■ DATA TO PROCESS:
++++++++

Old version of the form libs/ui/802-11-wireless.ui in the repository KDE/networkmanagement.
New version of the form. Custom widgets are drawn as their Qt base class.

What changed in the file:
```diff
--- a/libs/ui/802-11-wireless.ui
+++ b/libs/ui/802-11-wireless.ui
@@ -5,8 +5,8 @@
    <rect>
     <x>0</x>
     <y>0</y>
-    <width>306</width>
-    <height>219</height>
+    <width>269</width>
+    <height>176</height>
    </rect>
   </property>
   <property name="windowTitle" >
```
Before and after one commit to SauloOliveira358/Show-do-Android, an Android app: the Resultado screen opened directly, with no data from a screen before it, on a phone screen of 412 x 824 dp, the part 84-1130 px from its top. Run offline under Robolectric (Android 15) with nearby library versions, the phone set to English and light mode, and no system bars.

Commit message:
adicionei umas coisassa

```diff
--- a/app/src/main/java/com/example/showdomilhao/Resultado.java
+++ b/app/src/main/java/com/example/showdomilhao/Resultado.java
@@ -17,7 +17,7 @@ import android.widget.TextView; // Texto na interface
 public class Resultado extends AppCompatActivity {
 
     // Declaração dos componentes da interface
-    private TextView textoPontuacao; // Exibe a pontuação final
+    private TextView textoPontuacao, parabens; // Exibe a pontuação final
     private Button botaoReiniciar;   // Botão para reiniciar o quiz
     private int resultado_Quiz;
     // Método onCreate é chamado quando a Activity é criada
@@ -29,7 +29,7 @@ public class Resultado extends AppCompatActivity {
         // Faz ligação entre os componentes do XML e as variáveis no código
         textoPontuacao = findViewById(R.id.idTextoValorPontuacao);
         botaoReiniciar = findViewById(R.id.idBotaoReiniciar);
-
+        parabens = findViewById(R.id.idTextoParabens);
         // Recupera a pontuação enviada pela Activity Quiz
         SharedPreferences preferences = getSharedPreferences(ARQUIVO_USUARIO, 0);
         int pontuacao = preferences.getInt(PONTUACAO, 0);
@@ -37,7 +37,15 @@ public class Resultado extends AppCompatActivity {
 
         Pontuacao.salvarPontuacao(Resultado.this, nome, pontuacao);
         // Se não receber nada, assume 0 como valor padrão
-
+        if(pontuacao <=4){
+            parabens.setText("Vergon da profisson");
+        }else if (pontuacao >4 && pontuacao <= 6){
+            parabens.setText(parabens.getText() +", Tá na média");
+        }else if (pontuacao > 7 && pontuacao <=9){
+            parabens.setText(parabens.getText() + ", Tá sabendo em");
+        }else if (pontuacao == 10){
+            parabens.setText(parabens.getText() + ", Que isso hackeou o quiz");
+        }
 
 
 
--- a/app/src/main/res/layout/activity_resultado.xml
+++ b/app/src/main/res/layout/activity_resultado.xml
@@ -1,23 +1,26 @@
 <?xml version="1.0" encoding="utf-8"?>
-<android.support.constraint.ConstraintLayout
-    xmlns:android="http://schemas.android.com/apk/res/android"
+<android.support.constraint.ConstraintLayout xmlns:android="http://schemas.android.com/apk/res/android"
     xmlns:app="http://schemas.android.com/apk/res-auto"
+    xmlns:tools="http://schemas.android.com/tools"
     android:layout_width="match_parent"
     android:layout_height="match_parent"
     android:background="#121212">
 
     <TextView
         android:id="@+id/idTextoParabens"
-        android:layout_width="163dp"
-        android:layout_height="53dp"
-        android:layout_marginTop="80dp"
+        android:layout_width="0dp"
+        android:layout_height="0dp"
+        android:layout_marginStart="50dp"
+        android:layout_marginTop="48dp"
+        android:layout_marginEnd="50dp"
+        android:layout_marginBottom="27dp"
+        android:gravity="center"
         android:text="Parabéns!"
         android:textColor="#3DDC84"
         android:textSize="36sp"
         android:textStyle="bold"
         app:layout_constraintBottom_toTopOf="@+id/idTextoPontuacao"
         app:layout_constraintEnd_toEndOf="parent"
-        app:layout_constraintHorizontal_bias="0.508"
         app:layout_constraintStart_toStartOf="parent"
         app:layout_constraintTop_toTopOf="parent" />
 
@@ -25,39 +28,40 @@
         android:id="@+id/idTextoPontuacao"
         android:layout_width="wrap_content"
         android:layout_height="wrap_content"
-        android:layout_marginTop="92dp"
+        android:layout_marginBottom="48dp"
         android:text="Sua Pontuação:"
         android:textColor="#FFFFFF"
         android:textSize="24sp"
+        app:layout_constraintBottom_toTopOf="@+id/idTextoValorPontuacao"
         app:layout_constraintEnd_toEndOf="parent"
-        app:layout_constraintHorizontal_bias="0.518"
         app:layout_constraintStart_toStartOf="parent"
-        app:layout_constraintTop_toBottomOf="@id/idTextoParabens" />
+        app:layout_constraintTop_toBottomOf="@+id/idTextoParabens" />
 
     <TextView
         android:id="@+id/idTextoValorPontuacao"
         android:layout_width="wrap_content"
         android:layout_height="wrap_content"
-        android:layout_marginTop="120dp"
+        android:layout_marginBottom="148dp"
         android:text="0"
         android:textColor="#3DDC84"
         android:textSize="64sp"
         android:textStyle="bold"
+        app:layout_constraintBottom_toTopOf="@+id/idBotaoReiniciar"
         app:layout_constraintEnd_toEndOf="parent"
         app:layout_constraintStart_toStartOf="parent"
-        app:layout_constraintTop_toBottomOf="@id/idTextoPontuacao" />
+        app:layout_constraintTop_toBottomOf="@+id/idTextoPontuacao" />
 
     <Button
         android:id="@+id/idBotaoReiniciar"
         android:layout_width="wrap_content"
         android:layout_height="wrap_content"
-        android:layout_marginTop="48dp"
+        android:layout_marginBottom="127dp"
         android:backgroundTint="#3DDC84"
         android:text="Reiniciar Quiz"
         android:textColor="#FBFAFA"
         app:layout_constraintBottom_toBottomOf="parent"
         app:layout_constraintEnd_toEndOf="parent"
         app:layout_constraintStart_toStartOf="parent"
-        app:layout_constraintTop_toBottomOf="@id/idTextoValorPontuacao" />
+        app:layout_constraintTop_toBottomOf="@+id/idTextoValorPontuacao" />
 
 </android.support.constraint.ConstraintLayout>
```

++++++++

What belongs in the answer is each line of the listing that contains the word "extends".

 public class Resultado extends AppCompatActivity {
@@ -29,7 +29,7 @@ public class Resultado extends AppCompatActivity {
@@ -37,7 +37,15 @@ public class Resultado extends AppCompatActivity {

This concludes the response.